Turkish economic growth climbs 6.7 percent on credit boom

Turkey’s gross domestic product expanded by an annual 6.7 percent in the third quarter of the year, growing at a faster pace than emerging market peers.

Growth was led by the finance industry, which expanded output by an annual 41 percent on the back of a massive expansion in credit, according to data published by the Turkish Statistical Institute on Monday. Household consumption rose by 9.2 percent and manufacturing grew by 8 percent.

Turkey’s government spurred economic activity this year by instructing state-run banks to lend at below market rates of interest and coercing other lenders into slashing borrowing costs. The initiative was backed by the central bank, which kept interest rates at below annual inflation and rewarded banks for achieving loan growth goals.   

GDP was expected to increase by an annual 4.8 percent in the quarter, according to the median estimate of 14 economists surveyed by Reuters. A poll by the state-run Anadolu news agency predicted growth of 5 percent.

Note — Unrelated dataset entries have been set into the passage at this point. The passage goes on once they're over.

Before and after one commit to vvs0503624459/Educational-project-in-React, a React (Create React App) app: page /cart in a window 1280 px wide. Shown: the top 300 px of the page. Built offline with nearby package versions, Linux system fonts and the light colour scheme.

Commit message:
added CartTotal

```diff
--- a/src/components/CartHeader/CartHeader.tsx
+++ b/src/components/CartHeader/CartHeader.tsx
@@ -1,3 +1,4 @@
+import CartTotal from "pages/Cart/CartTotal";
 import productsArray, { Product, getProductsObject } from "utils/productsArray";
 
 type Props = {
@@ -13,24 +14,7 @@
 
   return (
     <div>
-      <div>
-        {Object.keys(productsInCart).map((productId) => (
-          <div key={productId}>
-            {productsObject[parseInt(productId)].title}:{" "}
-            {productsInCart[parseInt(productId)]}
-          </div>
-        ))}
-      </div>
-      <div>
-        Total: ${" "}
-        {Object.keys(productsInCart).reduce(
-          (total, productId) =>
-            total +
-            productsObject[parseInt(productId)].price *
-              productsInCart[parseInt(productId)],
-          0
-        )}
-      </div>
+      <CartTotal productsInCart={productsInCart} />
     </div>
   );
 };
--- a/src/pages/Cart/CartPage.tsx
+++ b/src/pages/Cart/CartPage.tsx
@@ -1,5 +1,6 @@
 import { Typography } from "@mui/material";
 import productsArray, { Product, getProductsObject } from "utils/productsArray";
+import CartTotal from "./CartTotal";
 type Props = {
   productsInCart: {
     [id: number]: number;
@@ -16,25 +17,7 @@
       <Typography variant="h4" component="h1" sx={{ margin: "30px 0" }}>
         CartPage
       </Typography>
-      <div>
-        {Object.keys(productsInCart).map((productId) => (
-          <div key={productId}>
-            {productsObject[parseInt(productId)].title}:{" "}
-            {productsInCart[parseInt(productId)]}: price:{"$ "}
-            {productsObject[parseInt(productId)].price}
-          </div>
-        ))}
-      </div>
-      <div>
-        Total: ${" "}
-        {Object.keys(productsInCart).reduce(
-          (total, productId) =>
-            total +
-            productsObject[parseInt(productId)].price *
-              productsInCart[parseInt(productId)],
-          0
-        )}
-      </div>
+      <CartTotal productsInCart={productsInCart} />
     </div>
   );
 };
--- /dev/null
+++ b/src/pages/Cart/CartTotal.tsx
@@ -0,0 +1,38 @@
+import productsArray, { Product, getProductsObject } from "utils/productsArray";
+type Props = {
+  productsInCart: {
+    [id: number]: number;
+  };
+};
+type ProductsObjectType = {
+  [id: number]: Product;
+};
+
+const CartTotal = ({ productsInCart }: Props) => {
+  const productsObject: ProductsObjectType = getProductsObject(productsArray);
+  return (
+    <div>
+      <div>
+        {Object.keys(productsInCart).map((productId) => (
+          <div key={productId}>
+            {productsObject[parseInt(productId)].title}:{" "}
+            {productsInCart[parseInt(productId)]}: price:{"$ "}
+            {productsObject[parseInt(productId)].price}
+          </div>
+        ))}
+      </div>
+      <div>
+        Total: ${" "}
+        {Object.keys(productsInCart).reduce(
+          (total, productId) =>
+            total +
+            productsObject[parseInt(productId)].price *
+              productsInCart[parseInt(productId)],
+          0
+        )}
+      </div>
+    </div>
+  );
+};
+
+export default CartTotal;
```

The expansion in Turkey’s economy was accompanied by a a slump in the value of the Turkish lira, which has lost about a quarter of its value this year and a sharp deterioration in the trade balance, spurred by demand for imports. The losses for the lira and double-digit inflation have prompted the central bank to increase interest rates to 15 percent from 8.25 percent since September.

The economy grew by 15.6 percent in the third quarter compared with the previous three months, the institute said. The economy had contracted by an annual 9.9 percent in the second quarter due to the impact on activity caused by the COVID-19 pandemic.

The lira gained by 0.1 percent to 7.8281 per dollar after the data was published, little changed from earlier.

The foreign trade deficit widened by 76 percent to $40.3 billion in the first 10 months of the year, the statistics institute said in a separate report on Monday. In October alone, the deficit grew by an annual 34 percent, as imports rose by 8.4 percent to $19.7 billion, outpacing a 5.6 percent increase in exports to $17.3 billion.